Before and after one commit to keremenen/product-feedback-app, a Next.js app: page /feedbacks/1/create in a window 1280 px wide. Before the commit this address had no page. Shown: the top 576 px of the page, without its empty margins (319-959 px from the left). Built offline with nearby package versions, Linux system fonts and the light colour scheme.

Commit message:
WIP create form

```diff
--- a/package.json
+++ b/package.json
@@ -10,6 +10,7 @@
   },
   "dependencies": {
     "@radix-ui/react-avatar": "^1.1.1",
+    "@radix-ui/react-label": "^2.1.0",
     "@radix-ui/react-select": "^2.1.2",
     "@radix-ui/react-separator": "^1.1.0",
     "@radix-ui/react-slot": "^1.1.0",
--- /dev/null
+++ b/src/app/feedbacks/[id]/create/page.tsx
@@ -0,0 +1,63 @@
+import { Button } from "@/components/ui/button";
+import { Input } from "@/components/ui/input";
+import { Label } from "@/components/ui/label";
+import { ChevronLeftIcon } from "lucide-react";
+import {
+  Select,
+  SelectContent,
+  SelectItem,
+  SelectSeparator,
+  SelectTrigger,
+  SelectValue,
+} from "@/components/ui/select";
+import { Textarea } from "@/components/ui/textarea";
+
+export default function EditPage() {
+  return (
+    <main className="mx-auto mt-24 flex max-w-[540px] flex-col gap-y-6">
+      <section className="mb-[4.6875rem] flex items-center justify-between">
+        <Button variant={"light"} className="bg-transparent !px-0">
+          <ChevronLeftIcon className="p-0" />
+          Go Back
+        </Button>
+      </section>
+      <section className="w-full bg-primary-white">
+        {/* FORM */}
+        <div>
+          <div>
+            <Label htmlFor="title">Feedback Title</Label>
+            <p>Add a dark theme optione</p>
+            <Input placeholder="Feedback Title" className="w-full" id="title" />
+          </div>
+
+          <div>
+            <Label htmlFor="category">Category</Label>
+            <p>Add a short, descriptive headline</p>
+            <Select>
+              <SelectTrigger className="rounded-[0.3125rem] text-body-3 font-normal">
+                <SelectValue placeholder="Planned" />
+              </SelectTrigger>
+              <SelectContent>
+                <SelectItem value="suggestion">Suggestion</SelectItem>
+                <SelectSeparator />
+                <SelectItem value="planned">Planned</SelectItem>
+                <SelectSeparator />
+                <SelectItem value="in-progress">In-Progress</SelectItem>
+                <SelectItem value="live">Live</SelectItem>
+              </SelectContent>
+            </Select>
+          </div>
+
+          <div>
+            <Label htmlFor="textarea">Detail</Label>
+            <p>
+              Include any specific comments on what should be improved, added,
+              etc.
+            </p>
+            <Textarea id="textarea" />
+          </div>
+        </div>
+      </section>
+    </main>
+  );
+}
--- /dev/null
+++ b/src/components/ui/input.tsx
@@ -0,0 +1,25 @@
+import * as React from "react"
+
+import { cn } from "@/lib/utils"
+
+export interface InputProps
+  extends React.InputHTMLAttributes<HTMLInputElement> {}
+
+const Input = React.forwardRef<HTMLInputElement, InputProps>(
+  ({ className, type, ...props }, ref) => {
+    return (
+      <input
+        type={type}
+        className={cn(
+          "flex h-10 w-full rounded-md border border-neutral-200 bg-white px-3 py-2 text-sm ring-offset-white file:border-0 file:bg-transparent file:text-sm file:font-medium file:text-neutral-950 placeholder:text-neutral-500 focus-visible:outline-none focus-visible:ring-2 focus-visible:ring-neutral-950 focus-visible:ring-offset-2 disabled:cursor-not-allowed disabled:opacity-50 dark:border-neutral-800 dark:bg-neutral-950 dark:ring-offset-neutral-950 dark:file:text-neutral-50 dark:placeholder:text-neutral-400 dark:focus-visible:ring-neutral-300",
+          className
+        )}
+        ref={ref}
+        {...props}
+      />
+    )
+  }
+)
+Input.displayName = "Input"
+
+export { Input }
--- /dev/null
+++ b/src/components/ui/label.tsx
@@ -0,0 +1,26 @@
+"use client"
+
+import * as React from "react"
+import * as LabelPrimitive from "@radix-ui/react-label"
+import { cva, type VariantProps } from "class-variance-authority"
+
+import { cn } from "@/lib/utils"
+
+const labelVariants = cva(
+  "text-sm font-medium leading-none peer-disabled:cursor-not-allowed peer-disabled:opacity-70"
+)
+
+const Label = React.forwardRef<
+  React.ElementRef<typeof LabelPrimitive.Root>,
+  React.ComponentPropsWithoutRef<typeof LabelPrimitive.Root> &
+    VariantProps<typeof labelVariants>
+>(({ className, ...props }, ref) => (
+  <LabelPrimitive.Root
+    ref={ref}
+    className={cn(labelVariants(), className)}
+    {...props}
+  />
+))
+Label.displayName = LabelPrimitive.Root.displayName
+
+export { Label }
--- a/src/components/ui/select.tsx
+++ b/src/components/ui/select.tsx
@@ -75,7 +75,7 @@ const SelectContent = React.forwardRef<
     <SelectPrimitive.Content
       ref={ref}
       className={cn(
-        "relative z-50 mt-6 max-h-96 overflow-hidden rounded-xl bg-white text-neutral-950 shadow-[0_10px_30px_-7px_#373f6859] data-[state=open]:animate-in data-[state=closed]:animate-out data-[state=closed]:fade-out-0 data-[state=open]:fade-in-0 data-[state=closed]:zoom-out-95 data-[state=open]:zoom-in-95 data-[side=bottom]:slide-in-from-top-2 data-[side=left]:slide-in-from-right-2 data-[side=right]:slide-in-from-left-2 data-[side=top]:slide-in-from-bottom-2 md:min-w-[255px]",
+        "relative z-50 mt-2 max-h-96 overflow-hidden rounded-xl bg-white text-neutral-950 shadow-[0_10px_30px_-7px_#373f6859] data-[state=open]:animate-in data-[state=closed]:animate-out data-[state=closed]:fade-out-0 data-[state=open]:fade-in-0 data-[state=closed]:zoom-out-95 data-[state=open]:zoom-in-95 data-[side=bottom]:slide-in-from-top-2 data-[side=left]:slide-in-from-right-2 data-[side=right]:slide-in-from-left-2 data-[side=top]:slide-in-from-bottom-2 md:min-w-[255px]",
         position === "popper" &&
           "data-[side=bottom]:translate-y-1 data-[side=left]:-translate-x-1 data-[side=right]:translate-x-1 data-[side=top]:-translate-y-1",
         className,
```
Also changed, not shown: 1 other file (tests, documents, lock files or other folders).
━━━━━━━━━━
Work to be completed -
Each entry above needs to be retyped exactly as it appears.

Solution to the exercise -
Before and after one commit to keremenen/product-feedback-app, a Next.js app: page /feedbacks/1/create in a window 1280 px wide. Before the commit this address had no page. Shown: the top 576 px of the page, without its empty margins (319-959 px from the left). Built offline with nearby package versions, Linux system fonts and the light colour scheme.

Commit message:
WIP create form

```diff
--- a/package.json
+++ b/package.json
@@ -10,6 +10,7 @@
   },
   "dependencies": {
     "@radix-ui/react-avatar": "^1.1.1",
+    "@radix-ui/react-label": "^2.1.0",
     "@radix-ui/react-select": "^2.1.2",
     "@radix-ui/react-separator": "^1.1.0",
     "@radix-ui/react-slot": "^1.1.0",
--- /dev/null
+++ b/src/app/feedbacks/[id]/create/page.tsx
@@ -0,0 +1,63 @@
+import { Button } from "@/components/ui/button";
+import { Input } from "@/components/ui/input";
+import { Label } from "@/components/ui/label";
+import { ChevronLeftIcon } from "lucide-react";
+import {
+  Select,
+  SelectContent,
+  SelectItem,
+  SelectSeparator,
+  SelectTrigger,
+  SelectValue,
+} from "@/components/ui/select";
+import { Textarea } from "@/components/ui/textarea";
+
+export default function EditPage() {
+  return (
+    <main className="mx-auto mt-24 flex max-w-[540px] flex-col gap-y-6">
+      <section className="mb-[4.6875rem] flex items-center justify-between">
+        <Button variant={"light"} className="bg-transparent !px-0">
+          <ChevronLeftIcon className="p-0" />
+          Go Back
+        </Button>
+      </section>
+      <section className="w-full bg-primary-white">
+        {/* FORM */}
+        <div>
+          <div>
+            <Label htmlFor="title">Feedback Title</Label>
+            <p>Add a dark theme optione</p>
+            <Input placeholder="Feedback Title" className="w-full" id="title" />
+          </div>
+
+          <div>
+            <Label htmlFor="category">Category</Label>
+            <p>Add a short, descriptive headline</p>
+            <Select>
+              <SelectTrigger className="rounded-[0.3125rem] text-body-3 font-normal">
+                <SelectValue placeholder="Planned" />
+              </SelectTrigger>
+              <SelectContent>
+                <SelectItem value="suggestion">Suggestion</SelectItem>
+                <SelectSeparator />
+                <SelectItem value="planned">Planned</SelectItem>
+                <SelectSeparator />
+                <SelectItem value="in-progress">In-Progress</SelectItem>
+                <SelectItem value="live">Live</SelectItem>
+              </SelectContent>
+            </Select>
+          </div>
+
+          <div>
+            <Label htmlFor="textarea">Detail</Label>
+            <p>
+              Include any specific comments on what should be improved, added,
+              etc.
+            </p>
+            <Textarea id="textarea" />
+          </div>
+        </div>
+      </section>
+    </main>
+  );
+}
--- /dev/null
+++ b/src/components/ui/input.tsx
@@ -0,0 +1,25 @@
+import * as React from "react"
+
+import { cn } from "@/lib/utils"
+
+export interface InputProps
+  extends React.InputHTMLAttributes<HTMLInputElement> {}
+
+const Input = React.forwardRef<HTMLInputElement, InputProps>(
+  ({ className, type, ...props }, ref) => {
+    return (
+      <input
+        type={type}
+        className={cn(
+          "flex h-10 w-full rounded-md border border-neutral-200 bg-white px-3 py-2 text-sm ring-offset-white file:border-0 file:bg-transparent file:text-sm file:font-medium file:text-neutral-950 placeholder:text-neutral-500 focus-visible:outline-none focus-visible:ring-2 focus-visible:ring-neutral-950 focus-visible:ring-offset-2 disabled:cursor-not-allowed disabled:opacity-50 dark:border-neutral-800 dark:bg-neutral-950 dark:ring-offset-neutral-950 dark:file:text-neutral-50 dark:placeholder:text-neutral-400 dark:focus-visible:ring-neutral-300",
+          className
+        )}
+        ref={ref}
+        {...props}
+      />
+    )
+  }
+)
+Input.displayName = "Input"
+
+export { Input }
--- /dev/null
+++ b/src/components/ui/label.tsx
@@ -0,0 +1,26 @@
+"use client"
+
+import * as React from "react"
+import * as LabelPrimitive from "@radix-ui/react-label"
+import { cva, type VariantProps } from "class-variance-authority"
+
+import { cn } from "@/lib/utils"
+
+const labelVariants = cva(
+  "text-sm font-medium leading-none peer-disabled:cursor-not-allowed peer-disabled:opacity-70"
+)
+
+const Label = React.forwardRef<
+  React.ElementRef<typeof LabelPrimitive.Root>,
+  React.ComponentPropsWithoutRef<typeof LabelPrimitive.Root> &
+    VariantProps<typeof labelVariants>
+>(({ className, ...props }, ref) => (
+  <LabelPrimitive.Root
+    ref={ref}
+    className={cn(labelVariants(), className)}
+    {...props}
+  />
+))
+Label.displayName = LabelPrimitive.Root.displayName
+
+export { Label }
--- a/src/components/ui/select.tsx
+++ b/src/components/ui/select.tsx
@@ -75,7 +75,7 @@ const SelectContent = React.forwardRef<
     <SelectPrimitive.Content
       ref={ref}
       className={cn(
-        "relative z-50 mt-6 max-h-96 overflow-hidden rounded-xl bg-white text-neutral-950 shadow-[0_10px_30px_-7px_#373f6859] data-[state=open]:animate-in data-[state=closed]:animate-out data-[state=closed]:fade-out-0 data-[state=open]:fade-in-0 data-[state=closed]:zoom-out-95 data-[state=open]:zoom-in-95 data-[side=bottom]:slide-in-from-top-2 data-[side=left]:slide-in-from-right-2 data-[side=right]:slide-in-from-left-2 data-[side=top]:slide-in-from-bottom-2 md:min-w-[255px]",
+        "relative z-50 mt-2 max-h-96 overflow-hidden rounded-xl bg-white text-neutral-950 shadow-[0_10px_30px_-7px_#373f6859] data-[state=open]:animate-in data-[state=closed]:animate-out data-[state=closed]:fade-out-0 data-[state=open]:fade-in-0 data-[state=closed]:zoom-out-95 data-[state=open]:zoom-in-95 data-[side=bottom]:slide-in-from-top-2 data-[side=left]:slide-in-from-right-2 data-[side=right]:slide-in-from-left-2 data-[side=top]:slide-in-from-bottom-2 md:min-w-[255px]",
         position === "popper" &&
           "data-[side=bottom]:translate-y-1 data-[side=left]:-translate-x-1 data-[side=right]:translate-x-1 data-[side=top]:-translate-y-1",
         className,
```
Also changed, not shown: 1 other file (tests, documents, lock files or other folders).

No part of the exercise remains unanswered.